_Your goal_
Your result should be the lines holding the word "highlight", copied from the entries below.

::::::::

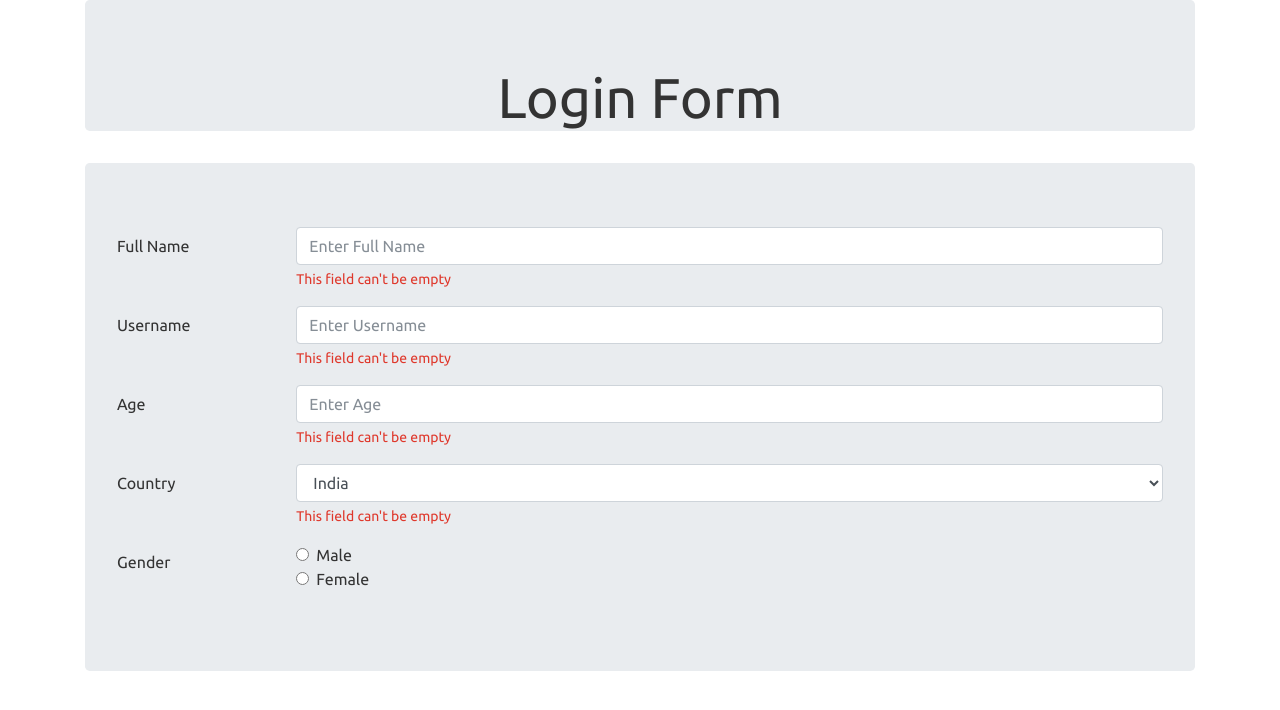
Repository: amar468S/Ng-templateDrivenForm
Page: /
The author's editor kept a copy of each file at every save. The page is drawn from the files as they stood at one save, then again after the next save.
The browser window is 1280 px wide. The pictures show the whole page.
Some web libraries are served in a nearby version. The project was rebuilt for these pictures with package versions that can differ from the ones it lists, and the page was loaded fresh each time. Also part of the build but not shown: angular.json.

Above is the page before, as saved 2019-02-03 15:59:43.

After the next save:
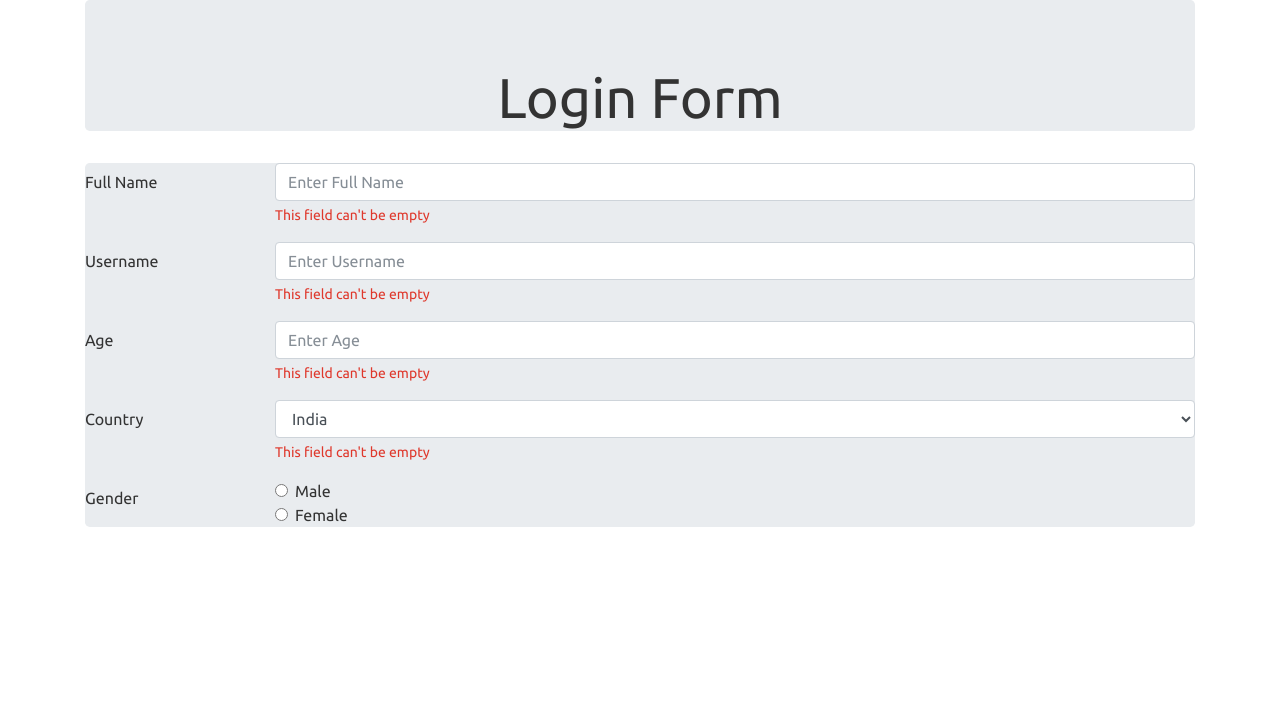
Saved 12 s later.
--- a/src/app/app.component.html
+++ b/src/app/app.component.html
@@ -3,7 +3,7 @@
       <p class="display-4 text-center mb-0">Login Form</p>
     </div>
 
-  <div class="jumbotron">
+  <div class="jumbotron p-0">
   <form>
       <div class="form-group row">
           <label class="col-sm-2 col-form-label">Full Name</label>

::::::::

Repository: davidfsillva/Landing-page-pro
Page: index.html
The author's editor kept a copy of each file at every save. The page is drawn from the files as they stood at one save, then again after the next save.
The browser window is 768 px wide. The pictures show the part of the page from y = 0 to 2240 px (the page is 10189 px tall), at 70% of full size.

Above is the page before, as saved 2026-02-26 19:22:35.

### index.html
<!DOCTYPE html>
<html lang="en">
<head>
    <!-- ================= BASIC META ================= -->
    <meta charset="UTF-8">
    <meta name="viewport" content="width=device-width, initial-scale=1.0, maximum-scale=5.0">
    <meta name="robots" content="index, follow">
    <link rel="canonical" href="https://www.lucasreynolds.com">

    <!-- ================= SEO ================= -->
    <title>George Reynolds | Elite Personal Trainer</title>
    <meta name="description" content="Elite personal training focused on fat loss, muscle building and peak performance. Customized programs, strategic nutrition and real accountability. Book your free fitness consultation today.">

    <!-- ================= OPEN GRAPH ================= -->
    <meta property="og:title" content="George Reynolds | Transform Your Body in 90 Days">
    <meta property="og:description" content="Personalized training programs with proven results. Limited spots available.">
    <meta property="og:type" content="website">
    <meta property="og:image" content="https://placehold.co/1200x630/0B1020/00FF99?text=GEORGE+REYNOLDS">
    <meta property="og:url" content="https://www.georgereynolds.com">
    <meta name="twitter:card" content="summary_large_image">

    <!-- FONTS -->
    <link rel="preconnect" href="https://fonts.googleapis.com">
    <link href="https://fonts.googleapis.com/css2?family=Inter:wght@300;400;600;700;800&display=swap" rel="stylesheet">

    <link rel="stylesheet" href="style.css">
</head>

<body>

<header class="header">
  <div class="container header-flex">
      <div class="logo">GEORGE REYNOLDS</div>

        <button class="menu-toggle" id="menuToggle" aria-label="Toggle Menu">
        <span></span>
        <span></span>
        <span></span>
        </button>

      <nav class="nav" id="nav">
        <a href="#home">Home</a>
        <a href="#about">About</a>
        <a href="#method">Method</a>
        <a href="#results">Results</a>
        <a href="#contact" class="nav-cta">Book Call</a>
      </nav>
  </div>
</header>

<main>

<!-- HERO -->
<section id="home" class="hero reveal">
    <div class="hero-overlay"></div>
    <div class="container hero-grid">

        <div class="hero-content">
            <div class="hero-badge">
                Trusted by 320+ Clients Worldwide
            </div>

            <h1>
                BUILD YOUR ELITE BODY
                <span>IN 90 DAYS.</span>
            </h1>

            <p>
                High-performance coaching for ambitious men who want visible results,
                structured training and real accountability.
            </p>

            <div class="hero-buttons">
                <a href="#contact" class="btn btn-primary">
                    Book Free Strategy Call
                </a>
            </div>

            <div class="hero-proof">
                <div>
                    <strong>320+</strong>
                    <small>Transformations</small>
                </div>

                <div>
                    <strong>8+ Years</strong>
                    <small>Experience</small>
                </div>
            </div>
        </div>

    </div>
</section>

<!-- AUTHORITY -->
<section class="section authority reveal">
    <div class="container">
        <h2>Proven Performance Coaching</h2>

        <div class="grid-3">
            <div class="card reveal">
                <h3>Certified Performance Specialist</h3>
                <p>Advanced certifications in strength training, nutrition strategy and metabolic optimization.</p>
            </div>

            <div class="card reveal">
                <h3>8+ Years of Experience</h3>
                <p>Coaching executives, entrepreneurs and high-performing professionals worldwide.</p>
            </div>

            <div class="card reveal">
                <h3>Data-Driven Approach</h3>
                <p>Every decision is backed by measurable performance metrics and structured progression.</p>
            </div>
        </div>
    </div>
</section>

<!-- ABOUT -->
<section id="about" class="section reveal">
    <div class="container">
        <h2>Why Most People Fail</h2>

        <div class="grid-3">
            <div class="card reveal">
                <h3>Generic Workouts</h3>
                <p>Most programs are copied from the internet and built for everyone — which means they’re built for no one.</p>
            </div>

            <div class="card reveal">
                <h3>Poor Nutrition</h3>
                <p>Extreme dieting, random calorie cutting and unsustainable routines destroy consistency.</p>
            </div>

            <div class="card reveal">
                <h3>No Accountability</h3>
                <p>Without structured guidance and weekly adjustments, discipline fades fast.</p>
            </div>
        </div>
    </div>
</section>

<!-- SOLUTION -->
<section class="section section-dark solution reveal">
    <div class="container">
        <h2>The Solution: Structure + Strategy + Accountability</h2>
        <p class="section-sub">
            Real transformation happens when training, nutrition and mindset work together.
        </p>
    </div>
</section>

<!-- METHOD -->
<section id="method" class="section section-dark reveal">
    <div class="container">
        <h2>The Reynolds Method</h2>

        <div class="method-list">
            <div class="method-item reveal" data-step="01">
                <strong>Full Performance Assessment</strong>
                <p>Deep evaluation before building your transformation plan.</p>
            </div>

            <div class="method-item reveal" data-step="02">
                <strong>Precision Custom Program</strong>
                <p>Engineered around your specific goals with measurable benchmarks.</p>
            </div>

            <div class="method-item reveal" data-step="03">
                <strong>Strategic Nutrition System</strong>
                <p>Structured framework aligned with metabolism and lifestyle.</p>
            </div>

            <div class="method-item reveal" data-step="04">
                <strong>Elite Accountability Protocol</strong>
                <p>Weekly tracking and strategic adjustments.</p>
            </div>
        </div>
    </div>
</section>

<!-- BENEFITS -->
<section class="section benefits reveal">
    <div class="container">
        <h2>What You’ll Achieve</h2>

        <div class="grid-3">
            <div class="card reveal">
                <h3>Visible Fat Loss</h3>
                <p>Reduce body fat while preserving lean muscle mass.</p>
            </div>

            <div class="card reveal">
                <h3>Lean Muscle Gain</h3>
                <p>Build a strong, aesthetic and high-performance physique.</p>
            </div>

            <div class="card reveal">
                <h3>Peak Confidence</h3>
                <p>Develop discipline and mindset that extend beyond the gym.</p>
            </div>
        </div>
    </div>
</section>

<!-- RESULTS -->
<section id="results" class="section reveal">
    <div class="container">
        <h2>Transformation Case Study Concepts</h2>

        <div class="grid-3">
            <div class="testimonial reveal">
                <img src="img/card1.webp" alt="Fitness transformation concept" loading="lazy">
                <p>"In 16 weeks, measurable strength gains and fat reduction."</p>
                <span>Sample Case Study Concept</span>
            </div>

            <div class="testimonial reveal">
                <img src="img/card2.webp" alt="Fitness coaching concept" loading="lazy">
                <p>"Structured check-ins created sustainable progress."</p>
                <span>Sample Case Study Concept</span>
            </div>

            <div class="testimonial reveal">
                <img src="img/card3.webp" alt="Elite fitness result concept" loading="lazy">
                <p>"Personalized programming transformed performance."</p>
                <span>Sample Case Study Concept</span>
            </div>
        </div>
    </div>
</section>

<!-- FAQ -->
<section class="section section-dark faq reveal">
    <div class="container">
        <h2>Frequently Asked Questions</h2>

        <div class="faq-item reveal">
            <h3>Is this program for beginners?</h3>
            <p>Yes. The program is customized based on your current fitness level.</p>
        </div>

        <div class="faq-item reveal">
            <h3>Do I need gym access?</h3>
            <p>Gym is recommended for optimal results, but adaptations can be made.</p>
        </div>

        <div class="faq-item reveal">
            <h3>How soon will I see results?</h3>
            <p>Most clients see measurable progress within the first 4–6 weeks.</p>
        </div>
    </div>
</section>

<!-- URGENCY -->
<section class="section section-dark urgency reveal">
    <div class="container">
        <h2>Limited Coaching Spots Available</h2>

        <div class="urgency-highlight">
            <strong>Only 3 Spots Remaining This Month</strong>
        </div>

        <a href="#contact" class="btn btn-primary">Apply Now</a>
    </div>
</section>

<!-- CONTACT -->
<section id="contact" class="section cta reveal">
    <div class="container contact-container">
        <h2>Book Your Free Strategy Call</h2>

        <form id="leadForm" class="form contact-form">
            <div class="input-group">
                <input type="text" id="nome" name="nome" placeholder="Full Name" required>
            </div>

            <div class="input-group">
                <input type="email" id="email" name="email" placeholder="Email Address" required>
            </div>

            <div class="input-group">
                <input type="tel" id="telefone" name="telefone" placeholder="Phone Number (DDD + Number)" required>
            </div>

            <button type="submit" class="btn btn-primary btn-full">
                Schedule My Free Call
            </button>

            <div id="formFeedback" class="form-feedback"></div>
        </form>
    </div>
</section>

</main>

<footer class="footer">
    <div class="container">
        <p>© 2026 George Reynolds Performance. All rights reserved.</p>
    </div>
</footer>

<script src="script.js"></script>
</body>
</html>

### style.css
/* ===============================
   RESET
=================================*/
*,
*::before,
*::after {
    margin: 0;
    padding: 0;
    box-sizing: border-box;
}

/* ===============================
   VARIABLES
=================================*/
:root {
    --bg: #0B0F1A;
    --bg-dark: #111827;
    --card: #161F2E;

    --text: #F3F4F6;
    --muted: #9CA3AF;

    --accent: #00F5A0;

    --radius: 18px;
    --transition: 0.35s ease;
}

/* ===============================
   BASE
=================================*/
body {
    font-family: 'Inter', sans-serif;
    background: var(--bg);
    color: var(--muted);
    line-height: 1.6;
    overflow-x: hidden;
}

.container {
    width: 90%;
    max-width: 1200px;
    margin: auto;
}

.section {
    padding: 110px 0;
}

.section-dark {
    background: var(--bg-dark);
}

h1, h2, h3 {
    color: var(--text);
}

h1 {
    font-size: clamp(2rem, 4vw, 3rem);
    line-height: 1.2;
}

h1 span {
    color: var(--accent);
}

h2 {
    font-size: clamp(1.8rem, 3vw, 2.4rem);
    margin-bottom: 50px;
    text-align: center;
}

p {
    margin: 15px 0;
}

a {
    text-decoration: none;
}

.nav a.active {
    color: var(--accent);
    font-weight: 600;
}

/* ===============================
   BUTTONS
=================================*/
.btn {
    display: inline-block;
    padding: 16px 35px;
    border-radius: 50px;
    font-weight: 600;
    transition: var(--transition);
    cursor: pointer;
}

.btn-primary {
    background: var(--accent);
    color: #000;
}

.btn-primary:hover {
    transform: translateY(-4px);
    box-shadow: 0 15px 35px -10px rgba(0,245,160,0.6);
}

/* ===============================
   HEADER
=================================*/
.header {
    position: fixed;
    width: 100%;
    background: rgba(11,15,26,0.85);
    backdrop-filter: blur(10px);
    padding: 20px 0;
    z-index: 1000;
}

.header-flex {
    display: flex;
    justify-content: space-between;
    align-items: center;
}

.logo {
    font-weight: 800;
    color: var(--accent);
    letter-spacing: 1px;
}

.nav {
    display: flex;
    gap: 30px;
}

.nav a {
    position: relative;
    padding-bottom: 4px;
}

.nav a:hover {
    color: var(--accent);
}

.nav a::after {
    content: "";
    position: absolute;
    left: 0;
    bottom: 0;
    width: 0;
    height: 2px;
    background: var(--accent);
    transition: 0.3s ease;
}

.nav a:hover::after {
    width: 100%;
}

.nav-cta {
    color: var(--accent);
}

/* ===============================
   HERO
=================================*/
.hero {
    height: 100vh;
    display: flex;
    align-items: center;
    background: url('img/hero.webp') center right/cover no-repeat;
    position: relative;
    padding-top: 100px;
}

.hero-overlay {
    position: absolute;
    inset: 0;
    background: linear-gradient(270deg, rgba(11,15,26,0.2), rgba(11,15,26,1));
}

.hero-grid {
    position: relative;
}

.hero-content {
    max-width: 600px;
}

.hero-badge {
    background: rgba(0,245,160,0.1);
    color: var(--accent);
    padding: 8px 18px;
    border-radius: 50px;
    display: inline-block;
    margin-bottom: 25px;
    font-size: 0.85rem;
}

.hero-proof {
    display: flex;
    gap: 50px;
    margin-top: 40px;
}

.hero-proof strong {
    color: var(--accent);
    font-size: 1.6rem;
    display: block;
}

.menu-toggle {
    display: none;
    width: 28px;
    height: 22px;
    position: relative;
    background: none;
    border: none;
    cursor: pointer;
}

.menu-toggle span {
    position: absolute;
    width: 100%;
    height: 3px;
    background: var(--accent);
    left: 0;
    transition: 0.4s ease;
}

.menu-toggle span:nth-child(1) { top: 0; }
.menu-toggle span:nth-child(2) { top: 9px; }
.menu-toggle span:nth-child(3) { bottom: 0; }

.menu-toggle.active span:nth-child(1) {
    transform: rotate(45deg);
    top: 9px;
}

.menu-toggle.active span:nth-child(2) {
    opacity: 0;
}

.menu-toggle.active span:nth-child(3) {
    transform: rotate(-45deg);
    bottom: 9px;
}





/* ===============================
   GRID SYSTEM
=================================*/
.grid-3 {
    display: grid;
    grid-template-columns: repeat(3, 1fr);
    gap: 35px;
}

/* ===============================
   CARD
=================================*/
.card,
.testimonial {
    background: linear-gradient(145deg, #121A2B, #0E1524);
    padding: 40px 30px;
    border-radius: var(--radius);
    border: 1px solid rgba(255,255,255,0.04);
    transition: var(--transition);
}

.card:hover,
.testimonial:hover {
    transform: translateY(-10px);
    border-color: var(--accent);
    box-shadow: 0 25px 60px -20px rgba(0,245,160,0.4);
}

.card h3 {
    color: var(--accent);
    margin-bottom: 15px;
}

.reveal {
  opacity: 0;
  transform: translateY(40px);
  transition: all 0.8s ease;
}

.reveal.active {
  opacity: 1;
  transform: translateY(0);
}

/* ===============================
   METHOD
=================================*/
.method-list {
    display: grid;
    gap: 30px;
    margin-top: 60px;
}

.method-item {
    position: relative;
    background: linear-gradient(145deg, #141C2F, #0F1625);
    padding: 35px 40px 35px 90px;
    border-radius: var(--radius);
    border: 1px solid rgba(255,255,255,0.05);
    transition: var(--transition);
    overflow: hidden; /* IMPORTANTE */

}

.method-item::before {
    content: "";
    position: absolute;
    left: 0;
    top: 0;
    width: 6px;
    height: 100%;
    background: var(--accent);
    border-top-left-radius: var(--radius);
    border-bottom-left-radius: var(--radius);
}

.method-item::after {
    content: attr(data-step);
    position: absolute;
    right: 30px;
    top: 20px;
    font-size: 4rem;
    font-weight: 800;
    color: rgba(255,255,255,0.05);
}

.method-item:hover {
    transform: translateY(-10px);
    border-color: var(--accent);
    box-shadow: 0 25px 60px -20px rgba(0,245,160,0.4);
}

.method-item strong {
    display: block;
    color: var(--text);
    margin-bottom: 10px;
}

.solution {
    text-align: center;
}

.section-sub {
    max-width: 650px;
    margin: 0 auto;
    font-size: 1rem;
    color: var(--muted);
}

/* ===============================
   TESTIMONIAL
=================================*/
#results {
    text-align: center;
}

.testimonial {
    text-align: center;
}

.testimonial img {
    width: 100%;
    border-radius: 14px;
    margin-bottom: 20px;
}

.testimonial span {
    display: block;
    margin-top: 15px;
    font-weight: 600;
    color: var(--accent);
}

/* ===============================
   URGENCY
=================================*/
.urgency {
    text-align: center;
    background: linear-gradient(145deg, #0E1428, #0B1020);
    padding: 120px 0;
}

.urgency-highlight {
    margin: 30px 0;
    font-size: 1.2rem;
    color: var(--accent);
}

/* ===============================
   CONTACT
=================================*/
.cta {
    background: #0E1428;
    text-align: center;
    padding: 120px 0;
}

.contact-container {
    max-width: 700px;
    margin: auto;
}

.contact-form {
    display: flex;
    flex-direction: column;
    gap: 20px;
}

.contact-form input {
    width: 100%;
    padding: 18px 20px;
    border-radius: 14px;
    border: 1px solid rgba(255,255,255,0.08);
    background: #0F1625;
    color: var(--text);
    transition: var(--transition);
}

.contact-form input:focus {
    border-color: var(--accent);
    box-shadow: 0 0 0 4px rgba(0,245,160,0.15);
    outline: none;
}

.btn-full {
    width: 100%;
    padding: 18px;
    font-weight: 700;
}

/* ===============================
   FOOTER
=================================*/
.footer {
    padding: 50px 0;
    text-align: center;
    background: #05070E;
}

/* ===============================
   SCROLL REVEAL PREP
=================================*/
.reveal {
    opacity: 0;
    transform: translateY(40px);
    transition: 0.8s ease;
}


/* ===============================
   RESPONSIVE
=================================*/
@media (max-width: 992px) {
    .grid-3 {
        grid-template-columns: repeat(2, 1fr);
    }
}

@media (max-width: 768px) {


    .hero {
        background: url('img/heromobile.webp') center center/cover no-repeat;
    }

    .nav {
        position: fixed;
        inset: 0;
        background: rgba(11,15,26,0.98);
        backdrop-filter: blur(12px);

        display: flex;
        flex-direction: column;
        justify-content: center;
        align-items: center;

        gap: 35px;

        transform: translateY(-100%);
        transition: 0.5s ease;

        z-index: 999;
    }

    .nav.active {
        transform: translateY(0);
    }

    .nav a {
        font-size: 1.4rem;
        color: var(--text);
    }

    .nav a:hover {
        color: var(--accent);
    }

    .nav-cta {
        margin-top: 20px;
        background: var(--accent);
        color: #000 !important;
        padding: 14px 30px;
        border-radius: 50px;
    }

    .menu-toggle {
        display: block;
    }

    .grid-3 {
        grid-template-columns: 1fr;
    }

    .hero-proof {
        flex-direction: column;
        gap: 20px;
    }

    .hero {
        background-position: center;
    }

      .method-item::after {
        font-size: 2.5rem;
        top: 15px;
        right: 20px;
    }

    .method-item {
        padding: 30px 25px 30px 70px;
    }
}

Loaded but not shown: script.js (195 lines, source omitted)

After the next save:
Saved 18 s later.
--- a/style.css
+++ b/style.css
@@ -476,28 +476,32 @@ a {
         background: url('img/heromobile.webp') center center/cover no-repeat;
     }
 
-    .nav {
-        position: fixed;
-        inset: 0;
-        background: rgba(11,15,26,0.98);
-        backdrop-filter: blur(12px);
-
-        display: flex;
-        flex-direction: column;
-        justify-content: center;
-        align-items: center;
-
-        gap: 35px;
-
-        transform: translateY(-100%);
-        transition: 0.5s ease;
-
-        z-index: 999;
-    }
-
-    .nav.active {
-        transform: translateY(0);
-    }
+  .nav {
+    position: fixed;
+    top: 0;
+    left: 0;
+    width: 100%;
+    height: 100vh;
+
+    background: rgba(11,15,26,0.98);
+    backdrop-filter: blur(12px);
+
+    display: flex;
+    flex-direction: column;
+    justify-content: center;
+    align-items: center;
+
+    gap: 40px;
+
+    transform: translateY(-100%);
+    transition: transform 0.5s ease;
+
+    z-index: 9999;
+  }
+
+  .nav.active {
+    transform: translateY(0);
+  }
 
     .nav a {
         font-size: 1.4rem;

::::::::

_Solution to this task_
        <div class="urgency-highlight">
.urgency-highlight {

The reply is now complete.